» WHAT IS BEING ASKED
Write out the full listing below exactly as given.

» RECORDS FOR THE EXERCISE

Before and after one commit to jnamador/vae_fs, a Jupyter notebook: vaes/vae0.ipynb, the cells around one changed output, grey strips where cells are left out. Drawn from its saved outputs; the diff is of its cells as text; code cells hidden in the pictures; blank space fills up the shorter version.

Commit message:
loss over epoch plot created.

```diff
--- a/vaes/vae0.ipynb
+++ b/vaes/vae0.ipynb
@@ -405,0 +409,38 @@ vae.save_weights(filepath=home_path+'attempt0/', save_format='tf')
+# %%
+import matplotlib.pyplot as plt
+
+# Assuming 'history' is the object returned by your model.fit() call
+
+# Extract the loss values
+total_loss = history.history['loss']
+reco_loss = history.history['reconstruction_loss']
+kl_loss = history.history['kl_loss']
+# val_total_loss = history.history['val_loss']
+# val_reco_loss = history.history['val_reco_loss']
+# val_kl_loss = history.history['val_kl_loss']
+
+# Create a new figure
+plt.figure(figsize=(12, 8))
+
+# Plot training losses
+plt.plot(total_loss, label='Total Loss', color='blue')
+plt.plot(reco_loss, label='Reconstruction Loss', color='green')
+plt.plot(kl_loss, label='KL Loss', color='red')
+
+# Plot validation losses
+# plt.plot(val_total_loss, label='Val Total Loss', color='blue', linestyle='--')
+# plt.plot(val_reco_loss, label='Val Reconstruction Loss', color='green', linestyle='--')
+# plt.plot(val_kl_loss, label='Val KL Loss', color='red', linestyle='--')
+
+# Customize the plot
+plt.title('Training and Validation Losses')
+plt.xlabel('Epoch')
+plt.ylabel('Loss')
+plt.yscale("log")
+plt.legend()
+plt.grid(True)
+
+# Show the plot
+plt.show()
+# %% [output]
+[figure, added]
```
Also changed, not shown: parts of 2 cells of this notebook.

» SOLUTION TO THE EXERCISE
Before and after one commit to jnamador/vae_fs, a Jupyter notebook: vaes/vae0.ipynb, the cells around one changed output, grey strips where cells are left out. Drawn from its saved outputs; the diff is of its cells as text; code cells hidden in the pictures; blank space fills up the shorter version.

Commit message:
loss over epoch plot created.

```diff
--- a/vaes/vae0.ipynb
+++ b/vaes/vae0.ipynb
@@ -405,0 +409,38 @@ vae.save_weights(filepath=home_path+'attempt0/', save_format='tf')
+# %%
+import matplotlib.pyplot as plt
+
+# Assuming 'history' is the object returned by your model.fit() call
+
+# Extract the loss values
+total_loss = history.history['loss']
+reco_loss = history.history['reconstruction_loss']
+kl_loss = history.history['kl_loss']
+# val_total_loss = history.history['val_loss']
+# val_reco_loss = history.history['val_reco_loss']
+# val_kl_loss = history.history['val_kl_loss']
+
+# Create a new figure
+plt.figure(figsize=(12, 8))
+
+# Plot training losses
+plt.plot(total_loss, label='Total Loss', color='blue')
+plt.plot(reco_loss, label='Reconstruction Loss', color='green')
+plt.plot(kl_loss, label='KL Loss', color='red')
+
+# Plot validation losses
+# plt.plot(val_total_loss, label='Val Total Loss', color='blue', linestyle='--')
+# plt.plot(val_reco_loss, label='Val Reconstruction Loss', color='green', linestyle='--')
+# plt.plot(val_kl_loss, label='Val KL Loss', color='red', linestyle='--')
+
+# Customize the plot
+plt.title('Training and Validation Losses')
+plt.xlabel('Epoch')
+plt.ylabel('Loss')
+plt.yscale("log")
+plt.legend()
+plt.grid(True)
+
+# Show the plot
+plt.show()
+# %% [output]
+[figure, added]
```
Also changed, not shown: parts of 2 cells of this notebook.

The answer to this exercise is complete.